In a 17-page Appellate decision, the Court made two important rulings which will have an impact on some of the pending Code of Ethics and tax violation cases. On the Code of Ethics charge, the Court ruled in favor of Tulop, stating that merely depositing money into a bank account does not make this “income” and a “bank account” is not a “source of income”. “We conclude that while the monies that one receives from others qualifies as ‘income’ and must be reported consistent with the provisions of § 605 ( c ) (1), the mere depositing of these monies into a bank account does not make them ‘income’ for a second time triggering a second and duplicative reporting requirement. Nor is a ‘bank account’ a ‘source of income.’” The charge and its fine of $67,602 were dismissed.
Having reversed the lower court’s Code of Ethics conviction and fine, the Appellate Court said, “Having reversed Barbara Tulop’s conviction on Count two, we remand the matter for resentencing because in light of the reversed conviction, the Trial Division may now ‘have a different view of what constitutes an appropriate overall sentence in this case.’”
On the tax violation charge, Appellate upheld the lower court decision ruling that the prosecutors are not required to inform delinquent tax payers before filing criminal charges against them. “Nothing in our laws or Constitution prohibits prosecutors from ‘unilaterally filing criminal charges for tax code violations’,” the decision states. Tulop was held liable on misdemeanor charges of tax and business license violations and remanded for sentencing.
In 2020, the Special Prosecutor charged Barbara Tulop, a member of the Foreign Investment Board, and her family with Code of Ethics and Unified Tax Act violations. In the 10 charges filed, it alleges that Mrs. Tulop failed to disclosed her income from lease rental and failed to file a business license for lease rental and pay taxes on income from lease rental. Mrs. Tulop was cleared of Misconduct in Office at the Trial Court but was convicted for Code of Ethics and Tax Act violations.
She appealed these convictions.
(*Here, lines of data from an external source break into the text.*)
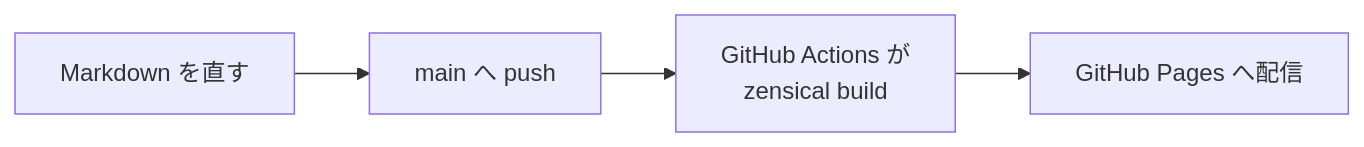
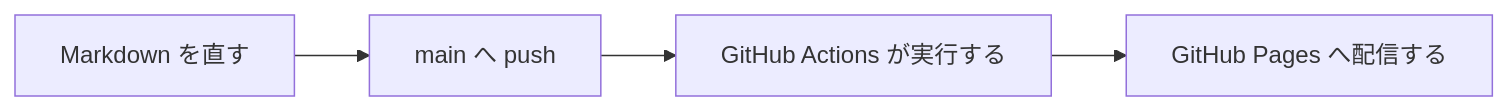
One commit to ht-0328/it-tools-guidebook changed the second of 2 diagrams in docs/zensical.md. Above: the diagram before and after it, drawn with Mermaid. The commit also changed other lines of this file and 2 other files, not shown here.

First line of the commit message:
fix: mermaid の図が Syntax error になるのを直す

````diff
--- a/docs/zensical.md
+++ b/docs/zensical.md
@@ -126,6 +127,6 @@
 ```mermaid
 flowchart LR
     A["Markdown を直す"] --> B["main へ push"]
-    B --> C["GitHub Actions が<br>zensical build"]
-    C --> D["GitHub Pages へ配信"]
+    B --> C["GitHub Actions が実行する"]
+    C --> D["GitHub Pages へ配信する"]
 ```
````
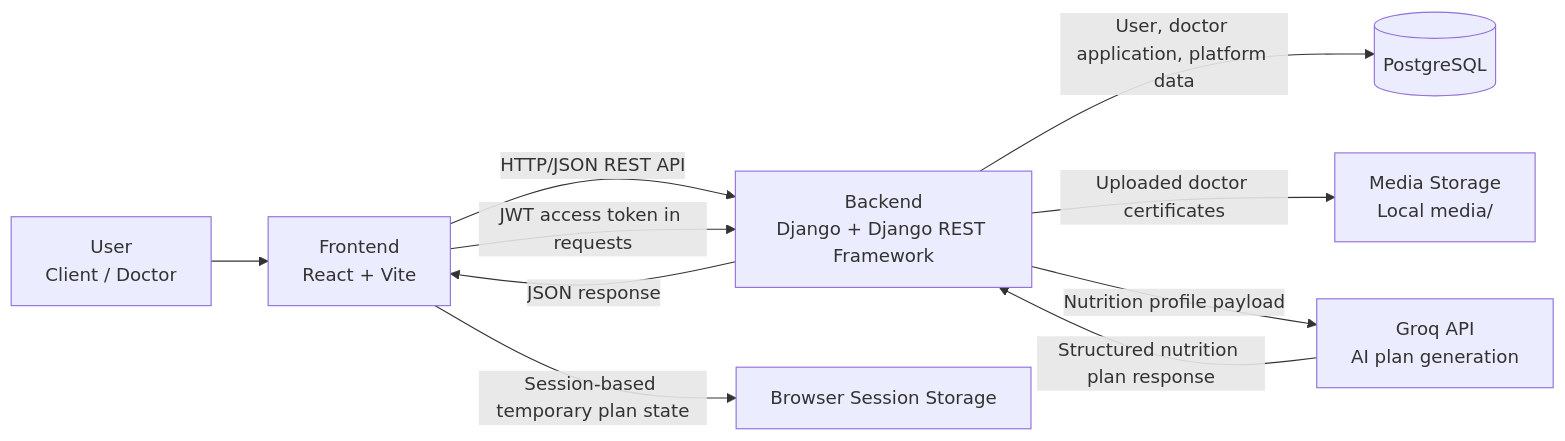
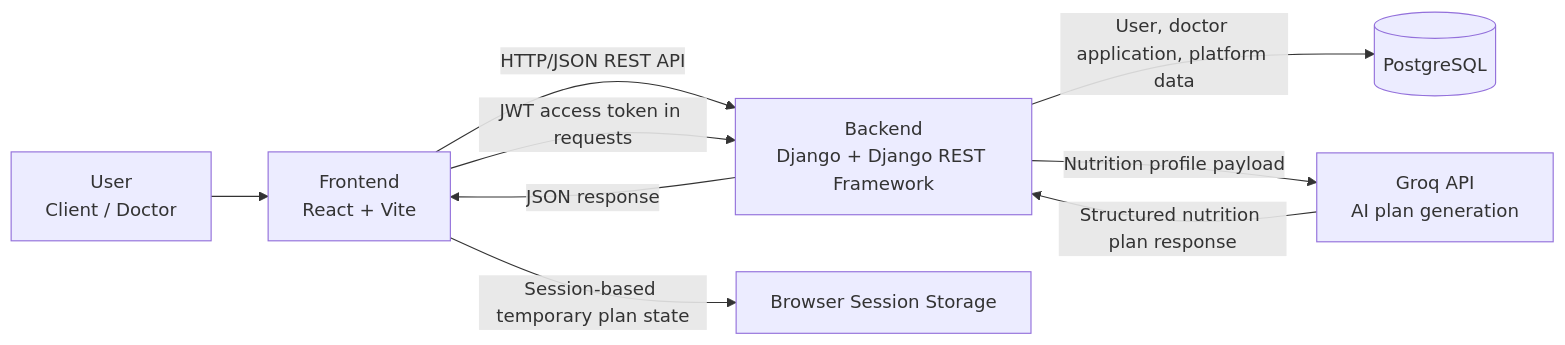
Before and after one commit to aliabdullah1215/Only-For-Teating: the diagram in 1.Design System.md, drawn with Mermaid.

Commit message:
Update 1.Design System.md

````diff
--- a/1.Design System.md
+++ b/1.Design System.md
@@ -5,16 +5,15 @@
 ```mermaid
 flowchart LR
     U[User<br/>Client / Doctor] --> FE[Frontend<br/>React + Vite]
 
     FE -->|HTTP/JSON REST API| BE[Backend<br/>Django + Django REST Framework]
     FE -->|JWT access token in requests| BE
 
     BE -->|User, doctor application, platform data| DB[(PostgreSQL)]
-    BE -->|Uploaded doctor certificates| FS[Media Storage<br/>Local media/]
     BE -->|Nutrition profile payload| GROQ[Groq API<br/>AI plan generation]
 
     GROQ -->|Structured nutrition plan response| BE
     BE -->|JSON response| FE
 
     FE -->|Session-based temporary plan state| SS[Browser Session Storage]
 ```
````
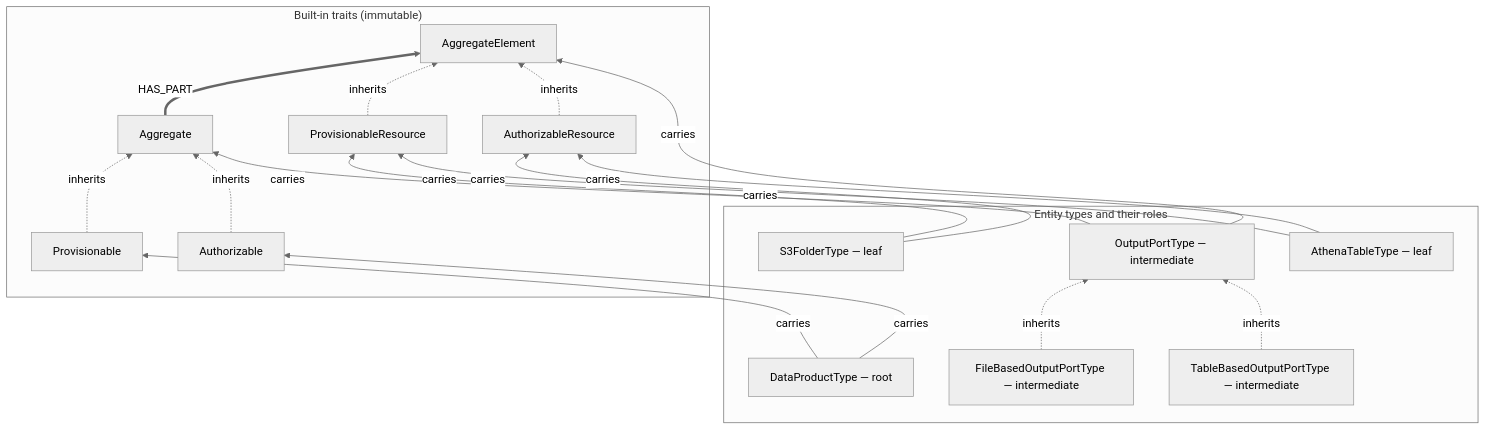
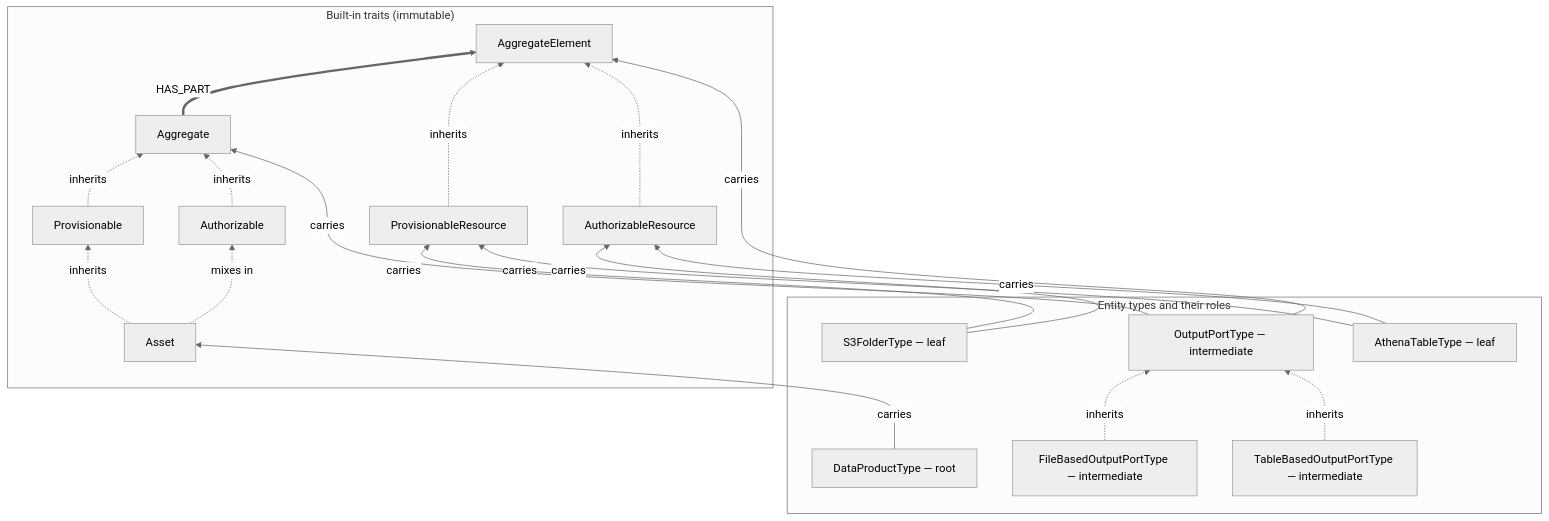
One commit to dgreco/metacatalog changed the second of 3 diagrams in .github/README.md. Above: the diagram before and after it, drawn with Mermaid (neutral theme). The commit also changed other lines of this file and 58 other files, not shown here.

````diff
--- a/.github/README.md
+++ b/.github/README.md
@@ -1258,24 +1368,25 @@
 ```mermaid
 flowchart BT
     subgraph builtin["Built-in traits (immutable)"]
         AGG["Aggregate"]
         ELEM["AggregateElement"]
         AGG =="HAS_PART"==> ELEM
         PROV["Provisionable"] -. inherits .-> AGG
         RES["ProvisionableResource"] -. inherits .-> ELEM
         AUTH["Authorizable"] -. inherits .-> AGG
         AUTHRES["AuthorizableResource"] -. inherits .-> ELEM
+        ASSET["Asset"] -. inherits .-> PROV
+        ASSET -. mixes in .-> AUTH
     end
     subgraph types["Entity types and their roles"]
-        DPT["DataProductType — root"] --"carries"--> PROV
-        DPT --"carries"--> AUTH
+        DPT["DataProductType — root"] --"carries"--> ASSET
         OPT["OutputPortType — intermediate"] --"carries"--> AGG
         OPT --"carries"--> ELEM
         FBT["FileBasedOutputPortType — intermediate"] -. inherits .-> OPT
         TBT["TableBasedOutputPortType — intermediate"] -. inherits .-> OPT
         S3T["S3FolderType — leaf"] --"carries"--> RES
         S3T --"carries"--> AUTHRES
         ATT["AthenaTableType — leaf"] --"carries"--> RES
         ATT --"carries"--> AUTHRES
     end
 ```
````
Appellate Court overturned Code of Ethics conviction and the fine was thrown out, but Tax Act violations were confirmed and remanded for sentencing.